Apart from Kohli, Padukone, Singh, Shah Rukh, Salman and Bachchan, Akshay Kumar (no.3); Alia Bhatt (no.8); Varun Dhawan (no.9) and Hrithik Roshan (no.10) make up India’s top 10 celebrities by brand value. At 23, P.V. Sindhu (no.15) is the youngest celebrity in the top 20 list, with a brand value of $21.6 million. The ace shuttler is also the only celebrity from outside the haloed circles of Bollywood and cricket to feature on the list. The other celebs on the list include Aamir Khan, Mahendra Singh Dhoni, Anushka Sharma, Ranbir Kapoor, Kareena Kapoor, Katrina Kaif, Priyanka Chopra and Shraddha Kapoor.
The report sheds light on some emerging trends when it comes to celebrity endorsements in India. A significant finding is that celebrity engagements with products and brands have been on the rise over the years, indicating that consumer product and services companies still prefer to rope in a known and admired face to sell everything from shampoos and soaps to banking services and luxury cars. India’s top 20 celebrities endorsed a total of 314 product brands in 2018, compared to 272 in 2017. According to the report, the number of celebrity engagements has risen at a compound annual growth rate of 10% between 2007 and 2017 to stand at 1,660 engagements. While personal care and banking as product categories are dominated by female celebrities (accounting for 67% and 65% of total advertising seconds on TV respectively), male celebrities dominate e-commerce (72%) and automobiles (87%).

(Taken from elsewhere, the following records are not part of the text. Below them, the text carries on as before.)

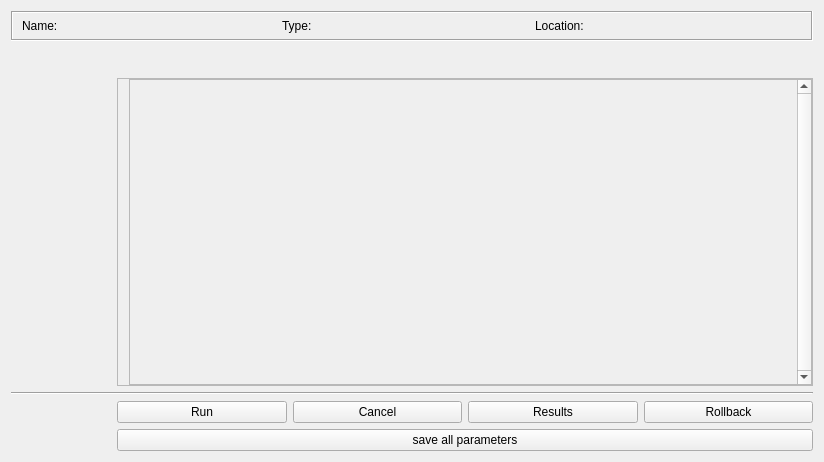
NHERI-SimCenter/CWE-Simulation-Tool, file cwe_guiWidgets/cwe_parameters.ui: the form before one commit.
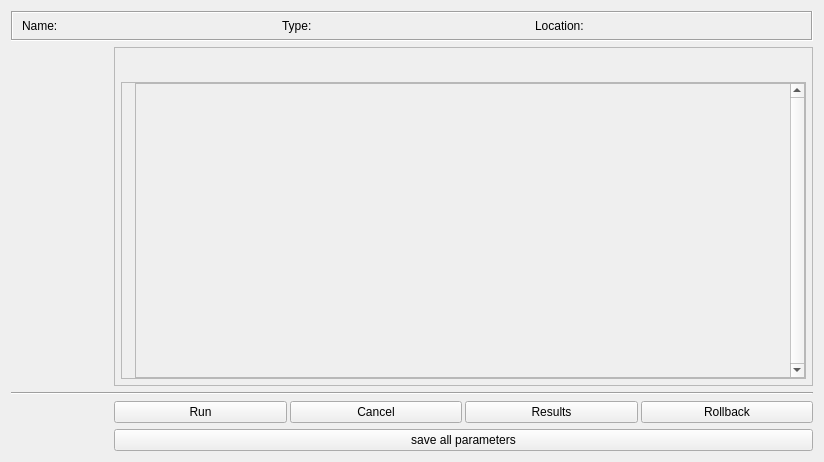
The form after the commit.

Commit message: Fixes tab sizing on MacOS

What changed in the file:
```diff
--- a/cwe_guiWidgets/cwe_parameters.ui
+++ b/cwe_guiWidgets/cwe_parameters.ui
@@ -49,11 +49,43 @@
    <string>Form</string>
   </property>
   <layout class="QGridLayout" name="gridLayout">
-   <item row="4" column="3">
-    <widget class="QPushButton" name="pbtn_results">
-     <property name="text">
-      <string>Results</string>
+   <property name="horizontalSpacing">
+    <number>3</number>
+   </property>
+   <property name="verticalSpacing">
+    <number>-1</number>
+   </property>
+   <item row="2" column="0">
+    <widget class="QWidget" name="tabsBar" native="true">
+     <property name="minimumSize">
+      <size>
+       <width>80</width>
+       <height>0</height>
+      </size>
      </property>
+     <property name="maximumSize">
+      <size>
+       <width>100</width>
+       <height>16777215</height>
+      </size>
+     </property>
+     <layout class="QVBoxLayout" name="verticalTabLayout">
+      <property name="spacing">
+       <number>0</number>
+      </property>
+      <property name="leftMargin">
+       <number>0</number>
+      </property>
+      <property name="topMargin">
+       <number>0</number>
+      </property>
+      <property name="rightMargin">
+       <number>0</number>
+      </property>
+      <property name="bottomMargin">
+       <number>0</number>
+      </property>
+     </layout>
     </widget>
    </item>
    <item row="4" column="1">
@@ -63,6 +95,158 @@
      </property>
     </widget>
    </item>
+   <item row="4" column="2">
+    <widget class="QPushButton" name="pbtn_cancel">
+     <property name="text">
+      <string>Cancel</string>
+     </property>
+    </widget>
+   </item>
+   <item row="4" column="3">
+    <widget class="QPushButton" name="pbtn_results">
+     <property name="text">
+      <string>Results</string>
+     </property>
+    </widget>
+   </item>
+   <item row="4" column="4">
+    <widget class="QPushButton" name="pbtn_rollback">
+     <property name="text">
+      <string>Rollback</string>
+     </property>
+    </widget>
+   </item>
+   <item row="5" column="1" colspan="4">
+    <widget class="QPushButton" name="pbtn_saveAllParameters">
+     <property name="text">
+      <string>save all parameters</string>
+     </property>
+    </widget>
+   </item>
+   <item row="2" column="1" colspan="4">
+    <widget class="QFrame" name="frame_2">
+     <property name="frameShape">
+      <enum>QFrame::StyledPanel</enum>
+     </property>
+     <property name="frameShadow">
+      <enum>QFrame::Raised</enum>
+     </property>
+     <layout class="QGridLayout" name="gridLayout_2">
+      <property name="leftMargin">
+       <number>6</number>
+      </property>
+      <property name="topMargin">
+       <number>6</number>
+      </property>
+      <property name="rightMargin">
+       <number>6</number>
+      </property>
+      <property name="bottomMargin">
+       <number>6</number>
+      </property>
+      <property name="horizontalSpacing">
+       <number>0</number>
+      </property>
+      <property name="verticalSpacing">
+       <number>3</number>
+      </property>
+      <item row="1" column="0">
+       <widget class="QFrame" name="frame">
+        <property name="frameShape">
+         <enum>QFrame::StyledPanel</enum>
+        </property>
+        <property name="frameShadow">
+         <enum>QFrame::Plain</enum>
+        </property>
+        <property name="lineWidth">
+         <number>0</number>
+        </property>
+        <layout class="QHBoxLayout" name="horizontalLayout_2">
+         <property name="spacing">
+          <number>-1</number>
+         </property>
+         <property name="leftMargin">
+          <number>0</number>
+         </property>
+         <property name="topMargin">
+          <number>0</number>
+         </property>
+         <property name="rightMargin">
+          <number>0</number>
+         </property>
+         <property name="bottomMargin">
+          <number>0</number>
+         </property>
+         <item>
+          <widget class="QLabel" name="optionalImage">
+           <property name="enabled">
+            <bool>true</bool>
+           </property>
+           <property name="lineWidth">
+            <number>0</number>
+           </property>
+           <property name="text">
+            <string/>
+           </property>
+          </widget>
+         </item>
+         <item>
+          <widget class="QScrollArea" name="paramScrollArea">
+           <property name="windowTitle">
+            <string>ScrollArea</string>
+           </property>
+           <property name="verticalScrollBarPolicy">
+            <enum>Qt::ScrollBarAlwaysOn</enum>
+           </property>
+           <property name="widgetResizable">
+            <bool>true</bool>
+           </property>
+           <widget class="QWidget" name="parameterSpace">
+            <property name="geometry">
+             <rect>
+              <x>0</x>
+              <y>0</y>
+              <width>647</width>
+              <height>259</height>
+             </rect>
+            </property>
+            <layout class="QVBoxLayout" name="paramSpaceLayout"/>
+           </widget>
+          </widget>
+         </item>
+        </layout>
+       </widget>
+      </item>
+      <item row="0" column="0">
+       <widget class="QWidget" name="groupsBar" native="true">
+        <property name="minimumSize">
+         <size>
+          <width>0</width>
+          <height>25</height>
+         </size>
+        </property>
+        <layout class="QHBoxLayout" name="horizontalGroupsLayout">
+         <property name="spacing">
+          <number>0</number>
+         </property>
+         <property name="leftMargin">
+          <number>0</number>
+         </property>
+         <property name="topMargin">
+          <number>0</number>
+         </property>
+         <property name="rightMargin">
+          <number>0</number>
+         </property>
+         <property name="bottomMargin">
+          <number>0</number>
+         </property>
+        </layout>
+       </widget>
+      </item>
+     </layout>
+    </widget>
+   </item>
    <item row="0" column="0" colspan="5">
     <widget class="QFrame" name="frame_parameterInfo">
      <property name="frameShape">
@@ -141,161 +325,19 @@
      </layout>
     </widget>
    </item>
-   <item row="4" column="4">
-    <widget class="QPushButton" name="pbtn_rollback">
-     <property name="text">
-      <string>Rollback</string>
-     </property>
-    </widget>
-   </item>
-   <item row="5" column="1" colspan="4">
-    <widget class="QPushButton" name="pbtn_saveAllParameters">
-     <property name="text">
-      <string>save all parameters</string>
-     </property>
-    </widget>
-   </item>
-   <item row="4" column="2">
-    <widget class="QPushButton" name="pbtn_cancel">
-     <property name="text">
-      <string>Cancel</string>
-     </property>
-    </widget>
-   </item>
    <item row="3" column="0" colspan="5">
     <widget class="Line" name="line">
+     <property name="minimumSize">
+      <size>
+       <width>0</width>
+       <height>0</height>
+      </size>
+     </property>
      <property name="orientation">
       <enum>Qt::Horizontal</enum>
      </property>
     </widget>
    </item>
-   <item row="1" column="1" colspan="4">
-    <widget class="QWidget" name="groupsBar" native="true">
-     <property name="minimumSize">
-      <size>
-       <width>0</width>
-       <height>25</height>
-      </size>
-     </property>
-     <layout class="QHBoxLayout" name="horizontalGroupsLayout">
-      <property name="spacing">
-       <number>0</number>
-      </property>
-      <property name="leftMargin">
-       <number>0</number>
-      </property>
-      <property name="topMargin">
-       <number>0</number>
-      </property>
-      <property name="rightMargin">
-       <number>0</number>
-      </property>
-      <property name="bottomMargin">
-       <number>0</number>
-      </property>
-     </layout>
-    </widget>
-   </item>
-   <item row="2" column="0">
-    <widget class="QWidget" name="tabsBar" native="true">
-     <property name="minimumSize">
-      <size>
-       <width>80</width>
-       <height>0</height>
-      </size>
-     </property>
-     <property name="maximumSize">
-      <size>
-       <width>100</width>
-       <height>16777215</height>
-      </size>
-     </property>
-     <layout class="QVBoxLayout" name="verticalTabLayout">
-      <property name="spacing">
-       <number>0</number>
-      </property>
-      <property name="leftMargin">
-       <number>0</number>
-      </property>
-      <property name="topMargin">
-       <number>0</number>
-      </property>
-      <property name="rightMargin">
-       <number>0</number>
-      </property>
-      <property name="bottomMargin">
-       <number>0</number>
-      </property>
-     </layout>
-    </widget>
-   </item>
-   <item row="2" column="1" colspan="4">
-    <widget class="QFrame" name="frame">
-     <property name="frameShape">
-      <enum>QFrame::StyledPanel</enum>
-     </property>
-     <property name="frameShadow">
-      <enum>QFrame::Plain</enum>
-     </property>
-     <property name="lineWidth">
-      <number>0</number>
-     </property>
-     <layout class="QHBoxLayout" name="horizontalLayout_2">
-      <property name="spacing">
-       <number>4</number>
-      </property>
-      <property name="leftMargin">
-       <number>0</number>
-      </property>
-      <property name="topMargin">
-       <number>0</number>
-      </property>
-      <property name="rightMargin">
-       <number>0</number>
-      </property>
-      <property name="bottomMargin">
-       <number>0</number>
-      </property>
-      <item>
-       <widget class="QLabel" name="optionalImage">
-        <property name="enabled">
-         <bool>true</bool>
-        </property>
-        <property name="lineWidth">
-         <number>0</number>
-        </property>
-        <property name="text">
-         <string/>
-        </property>
-       </widget>
-      </item>
-      <item>
-       <widget class="QScrollArea" name="paramScrollArea">
-        <property name="windowTitle">
-         <string>ScrollArea</string>
-        </property>
-        <property name="verticalScrollBarPolicy">
-         <enum>Qt::ScrollBarAlwaysOn</enum>
-        </property>
-        <property name="widgetResizable">
-         <bool>true</bool>
-        </property>
-        <widget class="QWidget" name="parameterSpace">
-         <property name="geometry">
-          <rect>
-           <x>0</x>
-           <y>0</y>
-           <width>678</width>
-           <height>296</height>
-          </rect>
-         </property>
-         <layout class="QVBoxLayout" name="paramSpaceLayout"/>
-        </widget>
-       </widget>
-      </item>
-     </layout>
-    </widget>
-   </item>
   </layout>
  </widget>
  <resources/>
```
The commit also changes 1 other file.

Film stars account for a lion’s share (76%) for the endorsements, followed by sportspersons (12%), and television stars (9%). Also, when it comes to ad spend on television, 24% of the total advertising budget, or ₹6,700 crore, was spent on account of celebrity endorsements in 2017. This percentage has risen 500 basis points from a decade ago in 2007, though it has fallen from the peak of 27% in 2013.
The Duff and Phelps report also points to some retired sports personalities like Sachin Tendulkar, Rahul Dravid and Sourav Ganguly still being favoured by brands, owing to their carefully crafted public image, which has outlived their sporting career. Tendulkar, widely considered to be the best Indian batsman ever, commands a brand value of $21.7 million, according to the report and ranked 14 on the list of the top celebrities.
“We have rationalised our brand partnership portfolio (for Tendulkar’s endorsements) based on three criteria comprising brand value, social relevance, and commercial appeal,” Mrinmoy Mukherjee, CEO, SRT Sports Management Company, a company owned by Tendulkar, which handles his engagements, is quoted in the report as saying. “This has resulted in a sharply focused image, which has further fuelled brand endearment and recall.”
Tendulkar’s brand endorsement strategy is also an indication of the evolving nature of engagement between celebrities and the brands they desire to rope them in. The commercial terms of the agreement between these entities don’t involve only a fixed fee and time commitment any longer. These engagements have become more long-term in nature with the celebrities often picking up an equity stake in the company that owns the product. For instance, Tendulkar has an equity stake in a company called Smaaash, a nationwide chain of sports-based entertainment arenas.
Celebrities and brands are also turning increasingly cautious of the strategic fit between them before agreeing on an endorsement deal. For instance, it is well-known that Kohli gives a lot of importance to his personal fitness and also encourages other members of the Indian cricket team to follow a detailed fitness regime. This persona, which often manifests in his social media presence on platforms like Instagram and Twitter, suits sportswear brands like Puma well. Recently, Puma also launched a special line of sportswear products under the brand name of ‘one8’, in association with Kohli. In that sense, Indian celebrities are following a model established by their counterparts in developed countries like the U.S. where a celebrity like Dwayne Johnson has an exclusive range of products that borrow his persona with another sportswear brand, Under Armour.